Before writing anything, find the line that contains "<!-- res/layout/activity_main.xml -->", then retype the entries below exactly from their first line through that one, without pictures.

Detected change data
/---

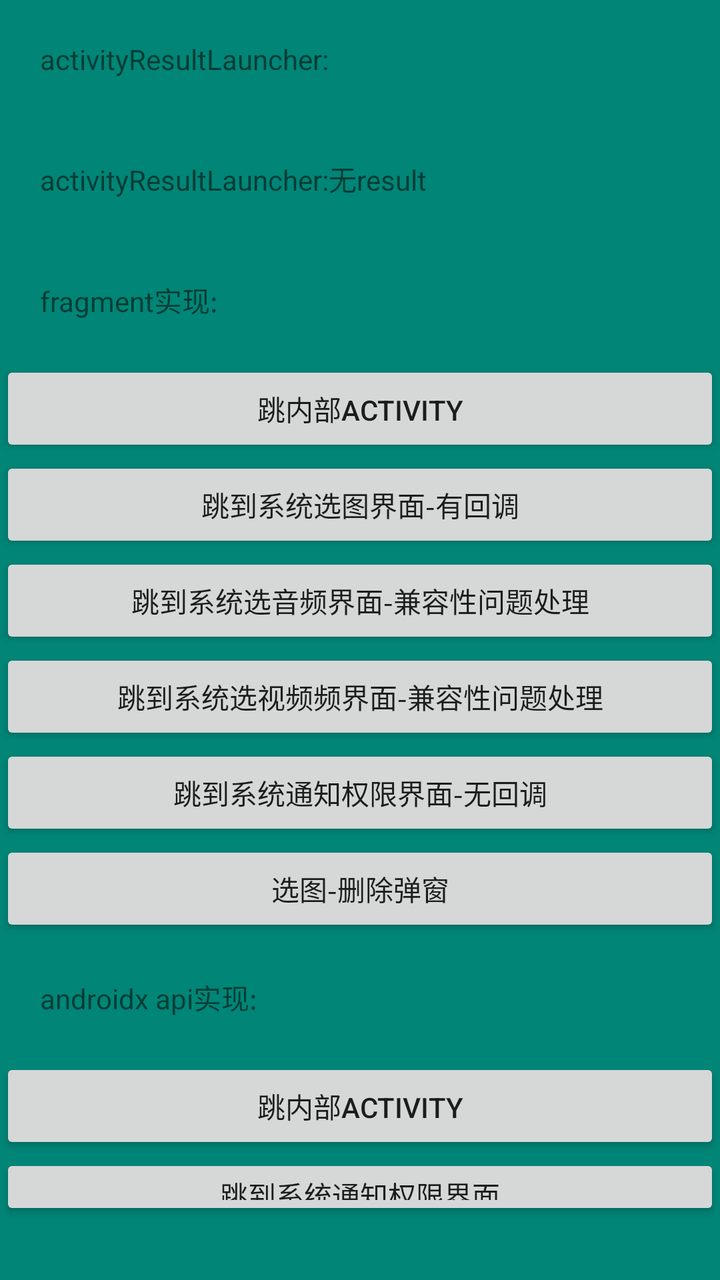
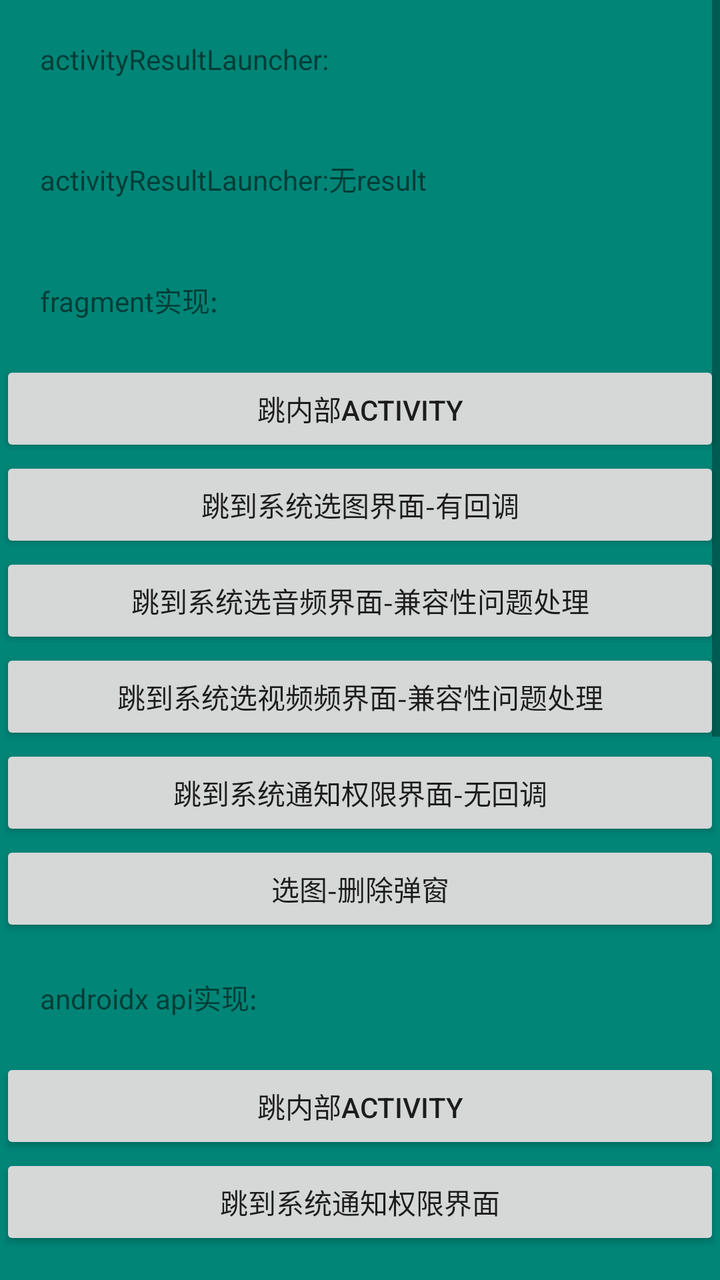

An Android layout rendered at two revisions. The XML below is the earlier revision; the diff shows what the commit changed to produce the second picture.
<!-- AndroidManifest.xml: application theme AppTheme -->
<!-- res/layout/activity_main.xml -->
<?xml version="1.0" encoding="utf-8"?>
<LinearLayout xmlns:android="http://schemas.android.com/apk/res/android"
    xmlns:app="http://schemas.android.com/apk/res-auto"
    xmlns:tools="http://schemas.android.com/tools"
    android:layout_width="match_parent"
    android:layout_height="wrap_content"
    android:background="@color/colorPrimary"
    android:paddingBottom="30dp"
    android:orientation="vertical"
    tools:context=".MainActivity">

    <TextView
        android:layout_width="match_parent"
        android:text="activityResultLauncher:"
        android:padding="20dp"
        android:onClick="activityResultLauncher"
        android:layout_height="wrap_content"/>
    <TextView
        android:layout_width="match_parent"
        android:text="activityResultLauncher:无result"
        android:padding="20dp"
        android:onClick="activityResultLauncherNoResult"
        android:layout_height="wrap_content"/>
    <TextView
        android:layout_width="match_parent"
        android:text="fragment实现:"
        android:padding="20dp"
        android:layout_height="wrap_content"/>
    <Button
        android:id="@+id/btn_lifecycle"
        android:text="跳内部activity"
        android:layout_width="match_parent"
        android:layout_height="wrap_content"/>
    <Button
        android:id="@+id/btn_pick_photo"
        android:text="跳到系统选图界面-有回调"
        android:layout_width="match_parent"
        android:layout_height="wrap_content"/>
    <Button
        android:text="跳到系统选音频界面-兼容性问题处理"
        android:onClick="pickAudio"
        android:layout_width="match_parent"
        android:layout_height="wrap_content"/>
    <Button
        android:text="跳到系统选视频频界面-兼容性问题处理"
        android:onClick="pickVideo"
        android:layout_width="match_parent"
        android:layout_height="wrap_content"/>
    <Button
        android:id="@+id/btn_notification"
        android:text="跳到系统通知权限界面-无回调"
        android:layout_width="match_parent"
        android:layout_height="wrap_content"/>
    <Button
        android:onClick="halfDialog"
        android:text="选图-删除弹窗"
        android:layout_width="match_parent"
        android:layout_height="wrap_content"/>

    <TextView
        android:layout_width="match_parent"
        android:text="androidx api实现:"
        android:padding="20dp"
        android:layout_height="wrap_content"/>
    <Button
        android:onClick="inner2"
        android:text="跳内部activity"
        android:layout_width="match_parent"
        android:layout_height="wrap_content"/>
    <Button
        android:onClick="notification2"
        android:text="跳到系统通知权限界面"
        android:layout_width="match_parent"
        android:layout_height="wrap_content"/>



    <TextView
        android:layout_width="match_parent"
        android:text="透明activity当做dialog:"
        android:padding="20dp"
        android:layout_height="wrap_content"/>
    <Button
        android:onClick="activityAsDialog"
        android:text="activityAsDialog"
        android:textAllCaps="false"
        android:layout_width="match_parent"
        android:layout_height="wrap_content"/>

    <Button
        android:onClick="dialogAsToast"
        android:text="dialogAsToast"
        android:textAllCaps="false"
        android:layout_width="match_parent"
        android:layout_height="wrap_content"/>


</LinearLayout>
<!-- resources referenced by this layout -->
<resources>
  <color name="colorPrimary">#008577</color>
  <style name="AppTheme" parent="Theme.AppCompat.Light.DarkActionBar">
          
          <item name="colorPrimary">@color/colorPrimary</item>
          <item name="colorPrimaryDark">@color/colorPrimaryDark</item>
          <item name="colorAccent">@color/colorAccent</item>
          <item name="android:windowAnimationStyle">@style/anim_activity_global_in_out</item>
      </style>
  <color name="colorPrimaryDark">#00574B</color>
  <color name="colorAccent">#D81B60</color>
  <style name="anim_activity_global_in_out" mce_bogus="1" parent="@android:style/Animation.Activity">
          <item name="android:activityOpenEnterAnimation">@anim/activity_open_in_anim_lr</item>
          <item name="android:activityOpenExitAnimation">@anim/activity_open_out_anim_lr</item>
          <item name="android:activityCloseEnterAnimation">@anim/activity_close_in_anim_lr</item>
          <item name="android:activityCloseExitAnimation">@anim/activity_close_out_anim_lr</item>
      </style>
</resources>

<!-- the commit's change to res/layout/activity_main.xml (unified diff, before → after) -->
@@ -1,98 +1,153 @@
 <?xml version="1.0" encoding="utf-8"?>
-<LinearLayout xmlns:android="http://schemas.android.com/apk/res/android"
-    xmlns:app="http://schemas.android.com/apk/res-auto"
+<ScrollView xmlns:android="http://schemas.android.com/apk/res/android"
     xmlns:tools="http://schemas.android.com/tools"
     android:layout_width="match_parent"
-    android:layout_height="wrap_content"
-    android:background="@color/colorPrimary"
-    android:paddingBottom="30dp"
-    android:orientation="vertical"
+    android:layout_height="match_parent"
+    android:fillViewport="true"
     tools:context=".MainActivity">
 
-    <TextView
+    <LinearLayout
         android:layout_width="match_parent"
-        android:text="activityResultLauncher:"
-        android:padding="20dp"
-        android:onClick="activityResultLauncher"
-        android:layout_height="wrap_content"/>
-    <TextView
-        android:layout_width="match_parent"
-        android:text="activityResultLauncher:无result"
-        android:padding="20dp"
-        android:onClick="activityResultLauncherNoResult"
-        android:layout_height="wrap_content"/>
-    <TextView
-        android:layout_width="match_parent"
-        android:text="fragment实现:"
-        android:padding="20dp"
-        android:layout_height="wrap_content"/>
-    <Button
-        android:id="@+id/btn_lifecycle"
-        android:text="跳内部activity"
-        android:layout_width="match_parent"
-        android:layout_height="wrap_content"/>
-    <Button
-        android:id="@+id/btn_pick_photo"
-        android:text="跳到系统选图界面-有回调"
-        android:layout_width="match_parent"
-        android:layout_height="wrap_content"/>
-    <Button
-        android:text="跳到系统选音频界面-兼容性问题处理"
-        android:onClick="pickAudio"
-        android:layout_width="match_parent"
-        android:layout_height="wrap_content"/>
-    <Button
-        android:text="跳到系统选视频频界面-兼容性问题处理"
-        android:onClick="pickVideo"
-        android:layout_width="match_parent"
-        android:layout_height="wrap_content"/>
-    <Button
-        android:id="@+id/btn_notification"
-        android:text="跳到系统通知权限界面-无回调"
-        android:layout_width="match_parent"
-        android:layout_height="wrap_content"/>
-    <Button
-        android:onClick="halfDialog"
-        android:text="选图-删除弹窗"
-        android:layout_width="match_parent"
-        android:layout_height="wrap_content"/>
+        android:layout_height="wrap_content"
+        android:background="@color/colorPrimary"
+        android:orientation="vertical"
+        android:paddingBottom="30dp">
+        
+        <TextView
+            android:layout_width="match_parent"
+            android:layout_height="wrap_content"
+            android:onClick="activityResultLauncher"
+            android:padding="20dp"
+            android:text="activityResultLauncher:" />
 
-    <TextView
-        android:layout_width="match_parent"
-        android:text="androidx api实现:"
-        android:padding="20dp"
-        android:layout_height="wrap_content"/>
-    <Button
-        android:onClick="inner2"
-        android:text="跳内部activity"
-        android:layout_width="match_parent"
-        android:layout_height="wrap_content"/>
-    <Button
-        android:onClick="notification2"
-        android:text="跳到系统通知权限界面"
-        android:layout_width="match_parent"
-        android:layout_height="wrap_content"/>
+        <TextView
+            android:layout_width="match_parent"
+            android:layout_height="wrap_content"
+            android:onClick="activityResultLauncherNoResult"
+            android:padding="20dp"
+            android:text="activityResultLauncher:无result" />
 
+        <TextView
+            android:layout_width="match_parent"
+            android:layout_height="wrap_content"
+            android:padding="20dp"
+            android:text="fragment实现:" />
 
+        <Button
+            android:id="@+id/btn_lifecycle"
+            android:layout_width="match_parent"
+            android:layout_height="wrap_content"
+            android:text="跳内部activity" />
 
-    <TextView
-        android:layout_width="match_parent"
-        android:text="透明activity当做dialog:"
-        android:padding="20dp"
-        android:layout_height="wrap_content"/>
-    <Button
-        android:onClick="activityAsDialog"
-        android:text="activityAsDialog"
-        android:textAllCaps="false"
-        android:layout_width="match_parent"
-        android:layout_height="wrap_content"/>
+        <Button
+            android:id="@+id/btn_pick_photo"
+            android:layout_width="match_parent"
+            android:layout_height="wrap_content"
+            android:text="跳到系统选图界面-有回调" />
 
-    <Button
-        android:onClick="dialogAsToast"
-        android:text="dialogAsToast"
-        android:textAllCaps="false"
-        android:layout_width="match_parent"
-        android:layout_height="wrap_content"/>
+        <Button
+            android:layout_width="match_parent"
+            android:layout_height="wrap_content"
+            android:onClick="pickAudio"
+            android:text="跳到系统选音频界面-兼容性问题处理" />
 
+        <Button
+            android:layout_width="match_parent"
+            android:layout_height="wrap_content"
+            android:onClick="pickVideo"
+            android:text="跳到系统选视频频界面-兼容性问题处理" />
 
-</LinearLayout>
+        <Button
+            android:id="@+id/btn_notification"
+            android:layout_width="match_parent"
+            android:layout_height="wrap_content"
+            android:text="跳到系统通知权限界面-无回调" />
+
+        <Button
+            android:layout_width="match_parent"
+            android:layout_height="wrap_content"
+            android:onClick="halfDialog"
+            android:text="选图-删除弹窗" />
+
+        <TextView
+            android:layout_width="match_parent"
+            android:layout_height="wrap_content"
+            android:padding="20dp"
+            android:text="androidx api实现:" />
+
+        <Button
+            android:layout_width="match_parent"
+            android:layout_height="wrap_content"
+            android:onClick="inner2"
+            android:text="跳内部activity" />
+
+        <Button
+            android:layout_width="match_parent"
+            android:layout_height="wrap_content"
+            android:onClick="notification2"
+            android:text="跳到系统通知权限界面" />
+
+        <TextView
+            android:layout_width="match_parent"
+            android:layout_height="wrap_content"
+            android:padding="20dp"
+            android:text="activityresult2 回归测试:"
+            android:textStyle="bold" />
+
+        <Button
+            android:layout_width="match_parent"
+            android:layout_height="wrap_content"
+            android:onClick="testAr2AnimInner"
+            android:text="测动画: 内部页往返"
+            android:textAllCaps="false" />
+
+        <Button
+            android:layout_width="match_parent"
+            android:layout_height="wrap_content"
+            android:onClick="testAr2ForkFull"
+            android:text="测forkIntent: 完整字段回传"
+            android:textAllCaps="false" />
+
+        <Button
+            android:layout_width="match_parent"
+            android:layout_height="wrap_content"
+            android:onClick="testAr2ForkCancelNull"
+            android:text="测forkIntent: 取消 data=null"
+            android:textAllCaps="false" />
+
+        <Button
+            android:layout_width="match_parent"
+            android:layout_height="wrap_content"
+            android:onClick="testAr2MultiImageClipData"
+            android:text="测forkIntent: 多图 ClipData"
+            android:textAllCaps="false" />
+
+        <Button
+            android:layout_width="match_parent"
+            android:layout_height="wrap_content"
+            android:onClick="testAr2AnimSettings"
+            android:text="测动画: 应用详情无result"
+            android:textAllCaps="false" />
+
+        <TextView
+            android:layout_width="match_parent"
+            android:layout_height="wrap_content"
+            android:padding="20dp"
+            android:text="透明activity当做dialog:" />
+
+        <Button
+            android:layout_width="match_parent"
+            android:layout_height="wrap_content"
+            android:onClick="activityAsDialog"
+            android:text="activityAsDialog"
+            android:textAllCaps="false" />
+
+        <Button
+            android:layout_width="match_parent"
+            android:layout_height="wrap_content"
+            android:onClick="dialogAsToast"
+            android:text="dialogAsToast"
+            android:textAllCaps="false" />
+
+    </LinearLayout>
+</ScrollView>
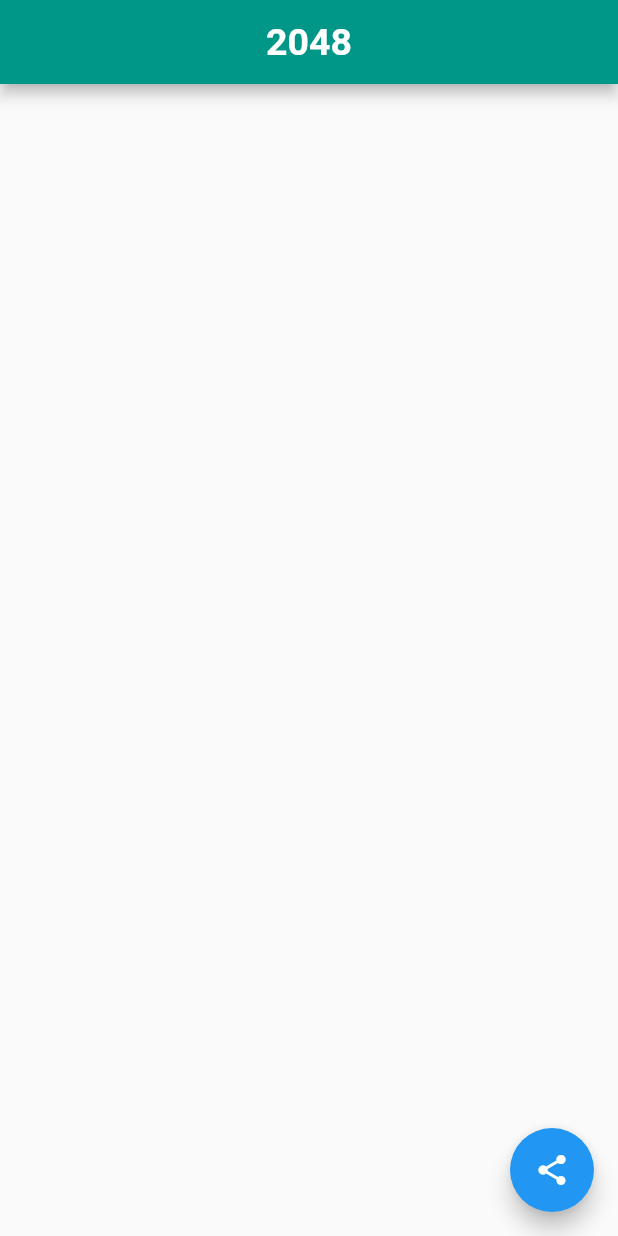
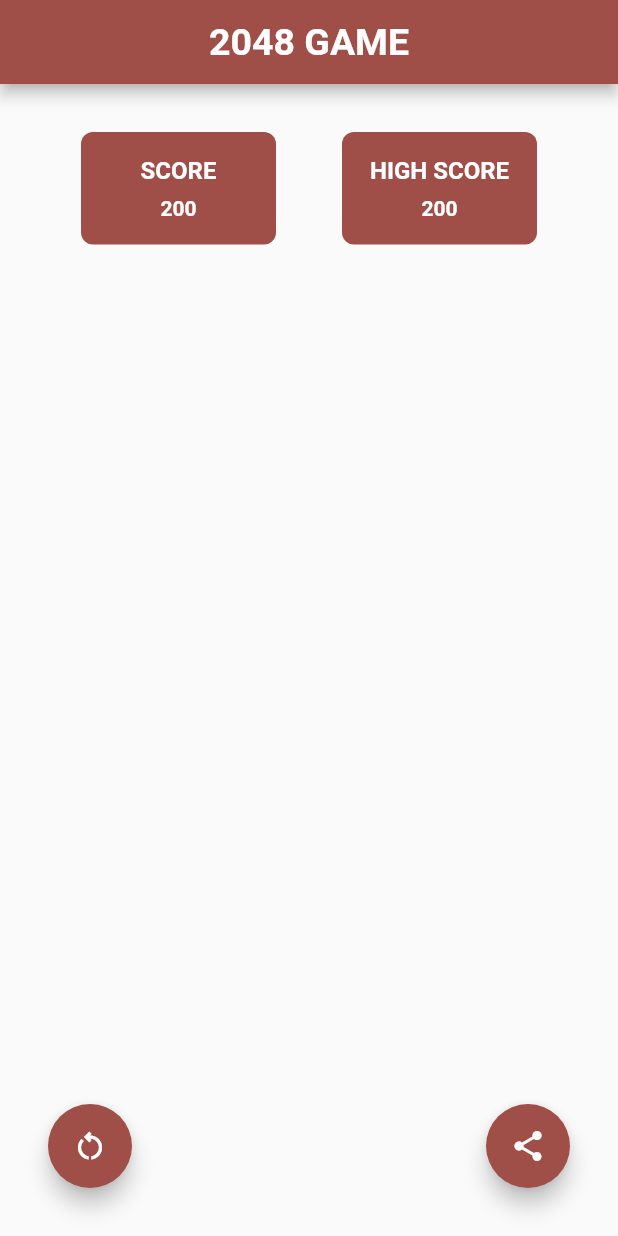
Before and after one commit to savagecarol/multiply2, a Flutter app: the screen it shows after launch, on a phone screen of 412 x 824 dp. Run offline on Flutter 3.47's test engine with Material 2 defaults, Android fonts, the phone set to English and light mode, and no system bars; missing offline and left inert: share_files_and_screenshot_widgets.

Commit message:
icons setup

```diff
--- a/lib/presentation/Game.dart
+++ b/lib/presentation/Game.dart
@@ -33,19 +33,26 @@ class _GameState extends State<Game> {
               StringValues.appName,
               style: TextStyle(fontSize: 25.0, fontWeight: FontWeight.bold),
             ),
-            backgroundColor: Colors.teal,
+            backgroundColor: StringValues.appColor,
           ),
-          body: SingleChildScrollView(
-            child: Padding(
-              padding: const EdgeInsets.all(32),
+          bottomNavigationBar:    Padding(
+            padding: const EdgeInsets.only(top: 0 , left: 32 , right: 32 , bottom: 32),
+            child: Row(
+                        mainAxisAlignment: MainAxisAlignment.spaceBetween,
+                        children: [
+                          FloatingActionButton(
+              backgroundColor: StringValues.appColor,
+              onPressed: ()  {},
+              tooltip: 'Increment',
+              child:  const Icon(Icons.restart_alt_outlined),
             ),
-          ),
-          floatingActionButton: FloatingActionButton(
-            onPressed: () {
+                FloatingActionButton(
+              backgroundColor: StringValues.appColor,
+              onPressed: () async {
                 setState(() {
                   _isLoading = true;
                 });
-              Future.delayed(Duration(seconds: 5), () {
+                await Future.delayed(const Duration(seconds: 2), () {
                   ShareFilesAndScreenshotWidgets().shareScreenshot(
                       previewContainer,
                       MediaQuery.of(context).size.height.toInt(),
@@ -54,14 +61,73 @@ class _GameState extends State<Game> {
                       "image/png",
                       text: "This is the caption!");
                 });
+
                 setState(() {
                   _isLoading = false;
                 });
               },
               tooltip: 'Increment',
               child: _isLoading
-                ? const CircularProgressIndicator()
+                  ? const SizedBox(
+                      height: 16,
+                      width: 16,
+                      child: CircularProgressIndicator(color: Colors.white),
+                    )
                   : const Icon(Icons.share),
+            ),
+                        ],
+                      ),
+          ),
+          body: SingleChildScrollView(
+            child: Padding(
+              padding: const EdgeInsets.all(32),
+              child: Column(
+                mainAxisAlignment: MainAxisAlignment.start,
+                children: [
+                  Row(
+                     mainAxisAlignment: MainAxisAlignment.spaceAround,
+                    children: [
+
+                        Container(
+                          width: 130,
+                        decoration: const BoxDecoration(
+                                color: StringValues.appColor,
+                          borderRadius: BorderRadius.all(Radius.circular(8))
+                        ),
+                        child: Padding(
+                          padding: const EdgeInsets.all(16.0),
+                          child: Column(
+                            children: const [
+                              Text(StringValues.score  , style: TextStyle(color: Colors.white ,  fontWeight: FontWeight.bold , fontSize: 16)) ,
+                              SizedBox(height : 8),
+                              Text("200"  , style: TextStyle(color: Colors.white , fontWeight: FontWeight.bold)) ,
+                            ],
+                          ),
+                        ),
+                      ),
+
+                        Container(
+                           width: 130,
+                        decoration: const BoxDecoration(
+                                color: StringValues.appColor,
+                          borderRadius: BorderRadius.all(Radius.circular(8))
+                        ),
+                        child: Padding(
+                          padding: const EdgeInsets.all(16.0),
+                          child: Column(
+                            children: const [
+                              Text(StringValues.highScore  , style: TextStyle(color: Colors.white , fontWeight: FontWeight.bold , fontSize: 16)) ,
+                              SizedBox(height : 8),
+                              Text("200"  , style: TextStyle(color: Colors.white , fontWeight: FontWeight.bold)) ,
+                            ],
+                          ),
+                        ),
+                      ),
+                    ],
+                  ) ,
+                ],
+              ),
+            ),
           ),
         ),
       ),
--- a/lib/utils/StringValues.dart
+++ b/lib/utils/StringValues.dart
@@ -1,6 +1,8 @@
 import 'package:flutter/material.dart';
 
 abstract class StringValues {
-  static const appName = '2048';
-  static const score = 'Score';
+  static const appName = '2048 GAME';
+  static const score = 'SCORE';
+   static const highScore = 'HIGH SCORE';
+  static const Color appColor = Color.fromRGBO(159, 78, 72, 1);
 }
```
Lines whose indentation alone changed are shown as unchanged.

\---

# Response box
An Android layout rendered at two revisions. The XML below is the earlier revision; the diff shows what the commit changed to produce the second picture.
<!-- AndroidManifest.xml: application theme AppTheme -->
<!-- res/layout/activity_main.xml -->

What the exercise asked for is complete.